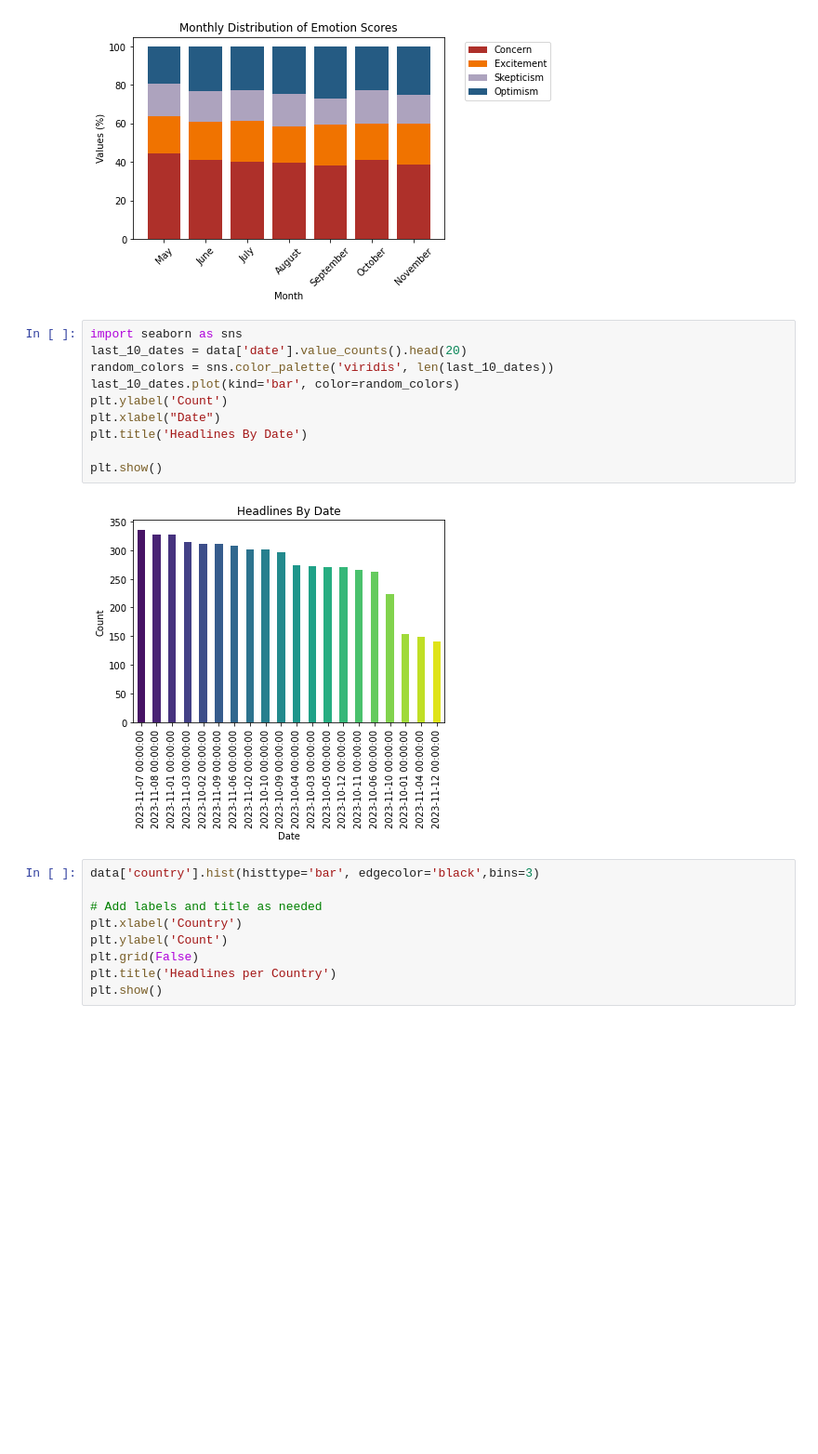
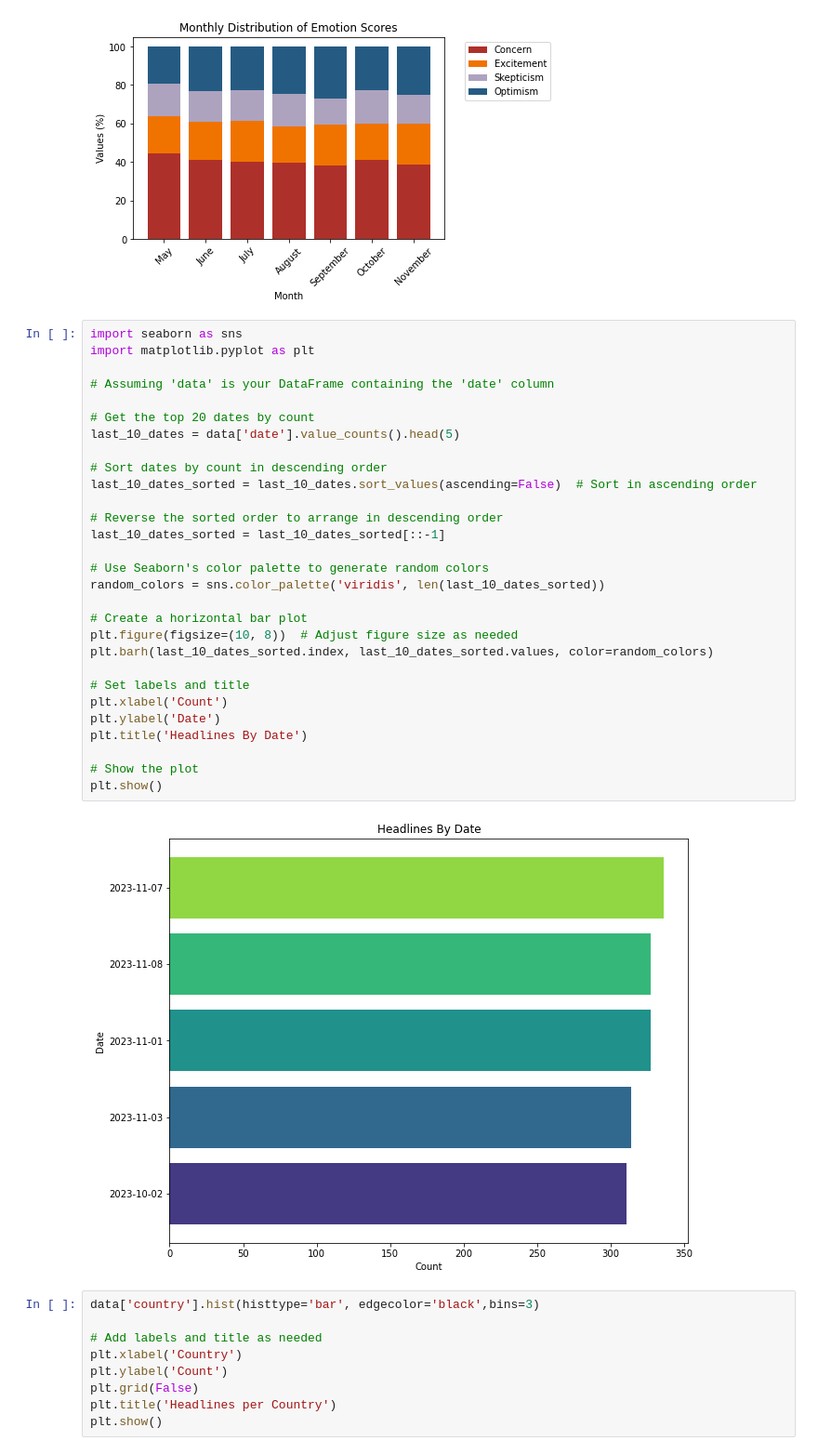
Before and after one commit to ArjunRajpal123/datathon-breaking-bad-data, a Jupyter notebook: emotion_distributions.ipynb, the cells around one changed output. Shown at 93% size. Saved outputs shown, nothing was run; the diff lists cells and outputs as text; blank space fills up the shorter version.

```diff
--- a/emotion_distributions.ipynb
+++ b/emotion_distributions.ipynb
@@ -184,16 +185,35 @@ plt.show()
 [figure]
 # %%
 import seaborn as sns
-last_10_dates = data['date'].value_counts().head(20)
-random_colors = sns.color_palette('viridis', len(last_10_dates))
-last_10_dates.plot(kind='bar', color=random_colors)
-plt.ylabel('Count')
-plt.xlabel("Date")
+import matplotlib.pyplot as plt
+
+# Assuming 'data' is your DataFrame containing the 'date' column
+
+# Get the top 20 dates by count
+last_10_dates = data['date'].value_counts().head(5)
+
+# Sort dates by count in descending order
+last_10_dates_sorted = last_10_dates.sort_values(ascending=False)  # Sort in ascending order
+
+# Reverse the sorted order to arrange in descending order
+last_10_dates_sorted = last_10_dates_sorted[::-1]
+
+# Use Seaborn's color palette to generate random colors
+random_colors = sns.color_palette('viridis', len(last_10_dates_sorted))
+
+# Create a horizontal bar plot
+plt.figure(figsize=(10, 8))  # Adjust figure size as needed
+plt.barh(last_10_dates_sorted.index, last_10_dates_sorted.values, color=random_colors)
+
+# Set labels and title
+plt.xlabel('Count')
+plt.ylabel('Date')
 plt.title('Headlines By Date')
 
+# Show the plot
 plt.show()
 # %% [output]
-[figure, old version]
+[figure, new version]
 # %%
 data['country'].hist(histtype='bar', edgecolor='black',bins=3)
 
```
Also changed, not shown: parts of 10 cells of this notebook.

About this exercise: Every record above should come back exactly, but without its pictures.

Exercise output:
Before and after one commit to ArjunRajpal123/datathon-breaking-bad-data, a Jupyter notebook: emotion_distributions.ipynb, the cells around one changed output. Shown at 93% size. Saved outputs shown, nothing was run; the diff lists cells and outputs as text; blank space fills up the shorter version.

```diff
--- a/emotion_distributions.ipynb
+++ b/emotion_distributions.ipynb
@@ -184,16 +185,35 @@ plt.show()
 [figure]
 # %%
 import seaborn as sns
-last_10_dates = data['date'].value_counts().head(20)
-random_colors = sns.color_palette('viridis', len(last_10_dates))
-last_10_dates.plot(kind='bar', color=random_colors)
-plt.ylabel('Count')
-plt.xlabel("Date")
+import matplotlib.pyplot as plt
+
+# Assuming 'data' is your DataFrame containing the 'date' column
+
+# Get the top 20 dates by count
+last_10_dates = data['date'].value_counts().head(5)
+
+# Sort dates by count in descending order
+last_10_dates_sorted = last_10_dates.sort_values(ascending=False)  # Sort in ascending order
+
+# Reverse the sorted order to arrange in descending order
+last_10_dates_sorted = last_10_dates_sorted[::-1]
+
+# Use Seaborn's color palette to generate random colors
+random_colors = sns.color_palette('viridis', len(last_10_dates_sorted))
+
+# Create a horizontal bar plot
+plt.figure(figsize=(10, 8))  # Adjust figure size as needed
+plt.barh(last_10_dates_sorted.index, last_10_dates_sorted.values, color=random_colors)
+
+# Set labels and title
+plt.xlabel('Count')
+plt.ylabel('Date')
 plt.title('Headlines By Date')
 
+# Show the plot
 plt.show()
 # %% [output]
-[figure, old version]
+[figure, new version]
 # %%
 data['country'].hist(histtype='bar', edgecolor='black',bins=3)
 
```
Also changed, not shown: parts of 10 cells of this notebook.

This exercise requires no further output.